What you will do »
Your answer should consist of each line below that contains the string "version".

Data »
• • • • •

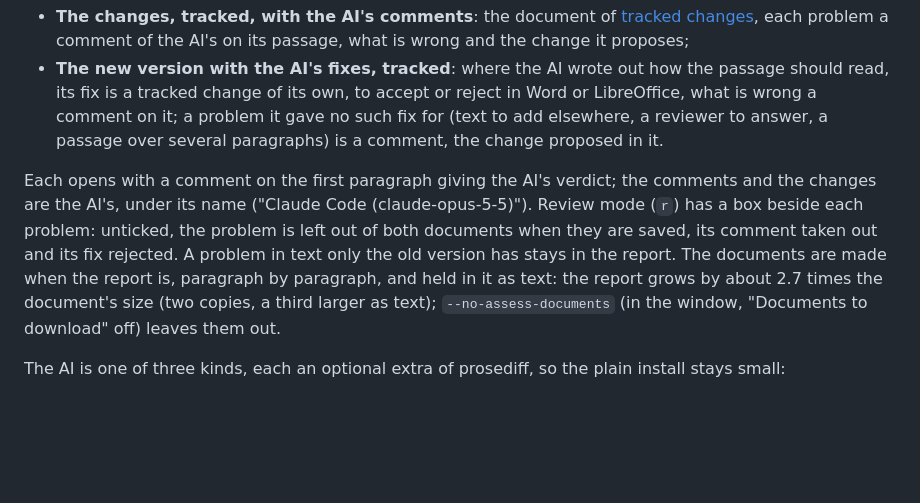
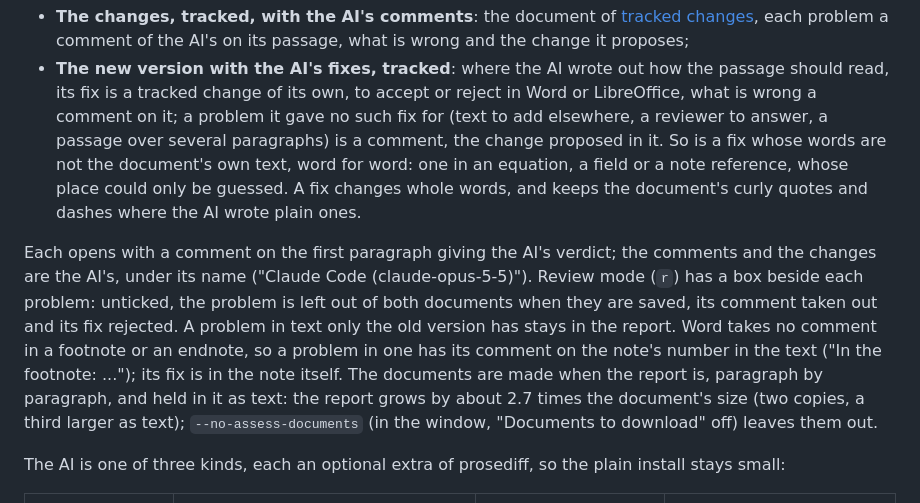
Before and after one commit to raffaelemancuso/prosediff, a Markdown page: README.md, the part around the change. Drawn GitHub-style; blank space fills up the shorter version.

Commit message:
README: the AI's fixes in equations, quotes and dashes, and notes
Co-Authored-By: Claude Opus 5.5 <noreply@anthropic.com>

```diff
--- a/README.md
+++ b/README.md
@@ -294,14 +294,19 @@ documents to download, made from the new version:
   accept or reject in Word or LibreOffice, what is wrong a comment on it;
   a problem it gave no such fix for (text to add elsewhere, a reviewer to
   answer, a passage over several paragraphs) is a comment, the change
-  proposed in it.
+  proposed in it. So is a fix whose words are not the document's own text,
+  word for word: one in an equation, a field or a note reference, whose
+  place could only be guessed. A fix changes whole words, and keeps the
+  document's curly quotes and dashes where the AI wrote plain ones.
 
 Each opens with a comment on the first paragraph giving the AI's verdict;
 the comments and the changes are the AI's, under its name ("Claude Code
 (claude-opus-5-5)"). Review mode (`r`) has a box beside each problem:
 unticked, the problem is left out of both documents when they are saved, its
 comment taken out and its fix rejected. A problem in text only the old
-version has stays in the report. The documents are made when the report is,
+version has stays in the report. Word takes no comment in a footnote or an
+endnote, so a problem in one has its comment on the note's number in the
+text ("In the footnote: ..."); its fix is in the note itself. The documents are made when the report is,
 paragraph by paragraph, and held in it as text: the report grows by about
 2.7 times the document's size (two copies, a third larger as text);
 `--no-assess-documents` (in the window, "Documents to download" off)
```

• • • • •

Answer for this exercise »
Before and after one commit to raffaelemancuso/prosediff, a Markdown page: README.md, the part around the change. Drawn GitHub-style; blank space fills up the shorter version.
@@ -294,14 +294,19 @@ documents to download, made from the new version:
-version has stays in the report. The documents are made when the report is,
+version has stays in the report. Word takes no comment in a footnote or an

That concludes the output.